Primmer's Bell-Air House circa 1937
The Primmer House survived into the mid-twentieth century, at which time the property name was known as "Walnut Farm." According to Stafford County records, the house was destroyed by fire before 1942. Today, none of the original buildings or structures of Belle Air or Walnut Farm exist. During the initial clearing for Leeland Station, the fireplace bricks from Primmer's Belle Air home were recovered and were stored in the basement of the Leeland Station Belle Air Clubhouse.

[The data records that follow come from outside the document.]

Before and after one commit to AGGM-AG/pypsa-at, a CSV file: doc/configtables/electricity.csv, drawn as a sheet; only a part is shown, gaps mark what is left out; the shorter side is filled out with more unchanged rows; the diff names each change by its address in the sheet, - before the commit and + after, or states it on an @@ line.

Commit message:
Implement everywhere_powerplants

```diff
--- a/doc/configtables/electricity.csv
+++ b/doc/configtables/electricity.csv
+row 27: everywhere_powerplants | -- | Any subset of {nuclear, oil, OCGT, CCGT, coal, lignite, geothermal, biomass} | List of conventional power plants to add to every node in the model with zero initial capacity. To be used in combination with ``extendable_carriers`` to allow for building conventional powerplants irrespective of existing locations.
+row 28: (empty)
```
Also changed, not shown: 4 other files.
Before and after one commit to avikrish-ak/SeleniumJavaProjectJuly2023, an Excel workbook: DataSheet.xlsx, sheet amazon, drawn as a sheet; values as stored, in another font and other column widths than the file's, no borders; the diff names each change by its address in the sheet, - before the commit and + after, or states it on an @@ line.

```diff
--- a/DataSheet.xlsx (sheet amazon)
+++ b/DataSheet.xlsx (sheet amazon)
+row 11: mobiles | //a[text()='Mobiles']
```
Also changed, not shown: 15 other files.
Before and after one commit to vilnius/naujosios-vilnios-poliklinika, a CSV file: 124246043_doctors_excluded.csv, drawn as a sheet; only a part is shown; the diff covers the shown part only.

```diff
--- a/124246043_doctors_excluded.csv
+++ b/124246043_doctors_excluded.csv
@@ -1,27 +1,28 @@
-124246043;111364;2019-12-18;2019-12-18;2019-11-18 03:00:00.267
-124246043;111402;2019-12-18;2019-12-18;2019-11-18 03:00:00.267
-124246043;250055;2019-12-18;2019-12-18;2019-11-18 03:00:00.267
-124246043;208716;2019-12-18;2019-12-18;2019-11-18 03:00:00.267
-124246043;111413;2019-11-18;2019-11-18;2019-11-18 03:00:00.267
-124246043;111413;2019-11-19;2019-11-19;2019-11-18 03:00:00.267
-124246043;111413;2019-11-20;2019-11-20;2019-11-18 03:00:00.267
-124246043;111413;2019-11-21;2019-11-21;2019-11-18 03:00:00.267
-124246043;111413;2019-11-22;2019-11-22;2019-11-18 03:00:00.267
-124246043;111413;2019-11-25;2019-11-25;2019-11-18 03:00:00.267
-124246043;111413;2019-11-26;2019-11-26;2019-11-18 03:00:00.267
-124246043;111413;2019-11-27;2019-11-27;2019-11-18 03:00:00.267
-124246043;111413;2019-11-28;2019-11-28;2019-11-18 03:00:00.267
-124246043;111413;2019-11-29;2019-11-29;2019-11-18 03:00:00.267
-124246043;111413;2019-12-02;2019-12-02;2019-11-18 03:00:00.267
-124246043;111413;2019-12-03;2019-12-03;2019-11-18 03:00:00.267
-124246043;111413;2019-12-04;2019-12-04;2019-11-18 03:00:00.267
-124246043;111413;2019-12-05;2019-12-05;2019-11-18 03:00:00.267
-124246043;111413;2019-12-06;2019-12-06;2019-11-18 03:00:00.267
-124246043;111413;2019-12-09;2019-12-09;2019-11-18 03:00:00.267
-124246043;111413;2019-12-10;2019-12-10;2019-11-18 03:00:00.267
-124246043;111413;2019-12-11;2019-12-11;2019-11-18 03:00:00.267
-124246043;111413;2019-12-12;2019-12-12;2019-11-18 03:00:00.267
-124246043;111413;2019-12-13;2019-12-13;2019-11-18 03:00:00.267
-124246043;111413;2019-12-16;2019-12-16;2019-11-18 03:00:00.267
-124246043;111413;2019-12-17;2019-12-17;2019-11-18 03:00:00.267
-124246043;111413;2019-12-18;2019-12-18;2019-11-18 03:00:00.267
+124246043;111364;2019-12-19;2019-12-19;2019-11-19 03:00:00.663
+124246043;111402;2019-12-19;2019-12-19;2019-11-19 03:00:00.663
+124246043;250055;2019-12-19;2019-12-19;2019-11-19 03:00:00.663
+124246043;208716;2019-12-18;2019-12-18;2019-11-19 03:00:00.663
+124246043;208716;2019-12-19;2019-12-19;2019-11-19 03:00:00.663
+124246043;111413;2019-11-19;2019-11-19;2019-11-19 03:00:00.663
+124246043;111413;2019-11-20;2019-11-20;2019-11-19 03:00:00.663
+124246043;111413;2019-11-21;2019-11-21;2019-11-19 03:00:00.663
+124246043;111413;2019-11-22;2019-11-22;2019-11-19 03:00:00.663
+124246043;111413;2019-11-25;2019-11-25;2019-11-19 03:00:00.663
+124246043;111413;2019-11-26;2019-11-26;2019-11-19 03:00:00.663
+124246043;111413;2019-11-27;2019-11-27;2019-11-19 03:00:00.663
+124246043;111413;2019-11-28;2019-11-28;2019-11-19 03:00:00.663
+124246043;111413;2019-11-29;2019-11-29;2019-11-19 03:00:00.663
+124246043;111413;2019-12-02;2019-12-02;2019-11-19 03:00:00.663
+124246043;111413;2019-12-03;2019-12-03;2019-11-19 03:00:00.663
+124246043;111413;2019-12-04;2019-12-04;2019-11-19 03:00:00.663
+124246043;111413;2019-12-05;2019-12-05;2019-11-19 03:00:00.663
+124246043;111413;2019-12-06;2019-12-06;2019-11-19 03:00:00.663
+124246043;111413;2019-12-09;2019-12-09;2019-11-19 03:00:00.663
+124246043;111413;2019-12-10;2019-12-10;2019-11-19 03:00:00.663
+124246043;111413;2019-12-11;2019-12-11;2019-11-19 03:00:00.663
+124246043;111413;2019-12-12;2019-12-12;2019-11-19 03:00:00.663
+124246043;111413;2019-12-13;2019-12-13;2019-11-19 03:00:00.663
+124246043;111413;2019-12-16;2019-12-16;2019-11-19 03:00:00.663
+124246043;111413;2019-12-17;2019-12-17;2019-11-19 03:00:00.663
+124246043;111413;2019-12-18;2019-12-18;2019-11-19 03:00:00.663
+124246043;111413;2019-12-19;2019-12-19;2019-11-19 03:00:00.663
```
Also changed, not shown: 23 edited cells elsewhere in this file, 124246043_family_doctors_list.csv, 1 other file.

In 2019, as part of a Boy Scout Eagle Project, the bricks became a memorial to the Primmer Family. The fireplace bricks now form a walkway and surround the flag pole in front of the Leeland Station Clubhouse. A sailor border along the walkway, and a soldier border around the flag pole represent the sailors of the Potomac and soldiers of the Potomac's Third Corps of Camp Pitcher that surrounded the Primmer Farm and pays homage to a family that helped preserve this Great Union.
The remnants of the Belle Air house, a massive chimney, circa 2002,
and Primmer Memorial, June 2019.
Now a sprawling community of over 775 homes, Leeland Station is proud of its community involvement and spirit and supports one of the best summer swim teams in the Rappahannock Swim League, the Leeland Express.
The Leeland Station Community Association has five (5) resident members who comprise the Board of Directors. The Board maintains and sees to the administration of the Association's declarations and operations. The Community Association has a Property Manager, a Modifications and Change Committee, and an Activities Committee, who advises the Board of Directors on matters of the Community and plan Community Events.
Thanks to the Stafford County Historical Society, The National Park Service, Eric Mink, and the Rappahannock Valley Civil War Round Table for their efforts in recording the history. To the Boy Scouts of Troop 199 and all the Eagle Scout Recipients for their hard work in the preservation of the history of Leeland Station.